Prime Minister of Sweden, Stefan Lofven resigned on Monday, a week after being ousted by a vote of no confidence, and left it to the Speaker of Parliament to try to find a new head of government.
The Social Democratic leader, who had until Monday to announce his decision, ruled out the alternative option of calling early elections.
“One year before the scheduled elections, taking into account the exceptional situation in which the country finds itself, with a pandemic and the challenges that this would entail, early elections are not the best for Sweden”, declared Lofven at a press conference.
“For this reason, I have asked the Speaker of the House to be removed from my duties as Prime Minister,” he added.
Lofven, who became the first Swedish head of government to lose a vote of no confidence, nevertheless assured that he was ready to return to his position in the field of new parliamentary negotiations.
On a practical level, his government is currently limited to following pending issues.
Lofven, a 63-year-old former welder and union leader, brought the Swedish left back to power in 2014 and managed to hold on by bringing his party closer to the center-right in the 2018 elections.
This led him to lose the support of the Left Party.
The motion of no confidence was filed by the far-right Sweden Democrats after the Left Party announced that it could file it in protest against a plan to reduce rent control.
The conservative Moderate Party and the Christian Democrats backed the motion, passed by 181 votes, out of 349 seats.
After 11 motions of no confidence in Sweden’s modern political history, Lofven set a precedent, even though he had shown the ability to survive various political crises.
Up to now, Lofven has failed to placate the Left Party, with 27 seats, which rejects the proposal for “rental markets” that would allow apartment owners to freely set rental prices, something that the left considers a threat to the rights of residents. tenants.
The negotiation process that opens this Monday can be slow: the parliamentary president, Andreas Norlen, has to consult each party before proposing a new head of government.
That could open the doors for Moderate Party leader Ulf Kristersson to take office, according to Patrik Kronqvist, a columnist for the daily Expressen.
The parliamentary leader would have to have the support of 175 legislators for whoever he chooses.

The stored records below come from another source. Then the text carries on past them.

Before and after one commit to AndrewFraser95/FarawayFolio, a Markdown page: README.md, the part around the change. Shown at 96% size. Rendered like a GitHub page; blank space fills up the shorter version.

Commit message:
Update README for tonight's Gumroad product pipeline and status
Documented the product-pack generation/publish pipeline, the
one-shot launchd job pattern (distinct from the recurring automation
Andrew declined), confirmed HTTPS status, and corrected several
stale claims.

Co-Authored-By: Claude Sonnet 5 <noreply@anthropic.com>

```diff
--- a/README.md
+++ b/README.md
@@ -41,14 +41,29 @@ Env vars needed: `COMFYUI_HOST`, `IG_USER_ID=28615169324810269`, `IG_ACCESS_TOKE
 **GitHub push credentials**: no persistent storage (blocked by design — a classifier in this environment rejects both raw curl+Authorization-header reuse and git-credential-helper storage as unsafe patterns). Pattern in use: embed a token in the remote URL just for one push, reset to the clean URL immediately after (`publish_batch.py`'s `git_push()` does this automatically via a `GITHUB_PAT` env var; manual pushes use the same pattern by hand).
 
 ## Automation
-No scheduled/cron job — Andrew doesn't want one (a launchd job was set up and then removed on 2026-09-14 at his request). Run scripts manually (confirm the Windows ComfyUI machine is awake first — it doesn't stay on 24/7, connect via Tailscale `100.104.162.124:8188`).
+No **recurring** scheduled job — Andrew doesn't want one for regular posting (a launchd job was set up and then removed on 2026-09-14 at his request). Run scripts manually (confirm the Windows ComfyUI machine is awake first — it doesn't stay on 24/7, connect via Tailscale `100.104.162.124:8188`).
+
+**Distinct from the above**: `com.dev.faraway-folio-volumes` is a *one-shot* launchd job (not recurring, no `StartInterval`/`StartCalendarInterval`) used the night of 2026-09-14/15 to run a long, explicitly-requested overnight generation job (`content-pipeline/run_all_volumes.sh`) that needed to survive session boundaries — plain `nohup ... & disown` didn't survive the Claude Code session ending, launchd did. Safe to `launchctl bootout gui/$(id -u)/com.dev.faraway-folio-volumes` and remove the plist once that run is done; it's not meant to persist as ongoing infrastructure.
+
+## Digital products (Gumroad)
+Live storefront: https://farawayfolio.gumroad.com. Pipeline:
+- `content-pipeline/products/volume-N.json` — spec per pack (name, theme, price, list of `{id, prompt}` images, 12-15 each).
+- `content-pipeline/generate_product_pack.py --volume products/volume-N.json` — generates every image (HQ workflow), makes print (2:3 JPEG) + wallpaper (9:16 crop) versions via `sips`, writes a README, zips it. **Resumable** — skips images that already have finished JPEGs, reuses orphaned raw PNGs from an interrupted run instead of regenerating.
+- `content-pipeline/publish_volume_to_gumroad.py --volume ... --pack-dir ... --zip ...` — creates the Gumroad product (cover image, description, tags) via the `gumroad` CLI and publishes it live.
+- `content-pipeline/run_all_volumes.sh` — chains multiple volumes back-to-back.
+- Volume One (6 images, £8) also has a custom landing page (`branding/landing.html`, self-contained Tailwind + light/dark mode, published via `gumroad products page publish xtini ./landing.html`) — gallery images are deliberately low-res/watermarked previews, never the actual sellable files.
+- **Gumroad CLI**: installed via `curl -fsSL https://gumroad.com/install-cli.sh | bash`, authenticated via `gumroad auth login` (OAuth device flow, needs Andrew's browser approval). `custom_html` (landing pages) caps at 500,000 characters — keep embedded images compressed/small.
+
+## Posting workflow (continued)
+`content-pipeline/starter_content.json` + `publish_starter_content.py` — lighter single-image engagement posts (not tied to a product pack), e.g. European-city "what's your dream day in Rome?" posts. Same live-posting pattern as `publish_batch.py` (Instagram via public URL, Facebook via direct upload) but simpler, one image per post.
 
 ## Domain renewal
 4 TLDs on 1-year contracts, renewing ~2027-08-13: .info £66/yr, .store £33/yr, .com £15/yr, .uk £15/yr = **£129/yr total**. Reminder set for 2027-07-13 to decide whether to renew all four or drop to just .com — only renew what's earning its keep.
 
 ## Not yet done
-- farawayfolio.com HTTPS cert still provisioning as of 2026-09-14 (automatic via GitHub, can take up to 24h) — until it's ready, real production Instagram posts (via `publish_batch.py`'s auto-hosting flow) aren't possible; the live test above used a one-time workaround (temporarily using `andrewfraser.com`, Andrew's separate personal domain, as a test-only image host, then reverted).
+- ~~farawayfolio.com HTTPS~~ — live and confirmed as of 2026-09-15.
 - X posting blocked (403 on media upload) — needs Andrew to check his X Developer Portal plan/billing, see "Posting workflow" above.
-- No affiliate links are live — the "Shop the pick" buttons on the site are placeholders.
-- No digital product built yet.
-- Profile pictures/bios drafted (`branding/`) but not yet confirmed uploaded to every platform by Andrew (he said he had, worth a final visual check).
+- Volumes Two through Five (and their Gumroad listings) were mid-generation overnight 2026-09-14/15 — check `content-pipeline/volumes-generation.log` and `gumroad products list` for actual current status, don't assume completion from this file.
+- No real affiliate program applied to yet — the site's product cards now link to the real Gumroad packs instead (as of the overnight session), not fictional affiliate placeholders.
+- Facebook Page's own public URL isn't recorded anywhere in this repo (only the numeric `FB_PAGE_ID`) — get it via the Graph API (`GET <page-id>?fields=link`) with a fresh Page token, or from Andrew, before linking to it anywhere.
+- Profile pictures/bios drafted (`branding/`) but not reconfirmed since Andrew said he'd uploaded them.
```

But the current composition of Parliament does not help to easily reach a majority.
If the objective is not achieved, the possibility of early elections would have to be considered again, which would be the first advanced elections in the country since 1958.
According to an Ipsos poll published last week, the right and far right would reach a slight parliamentary majority in a general election.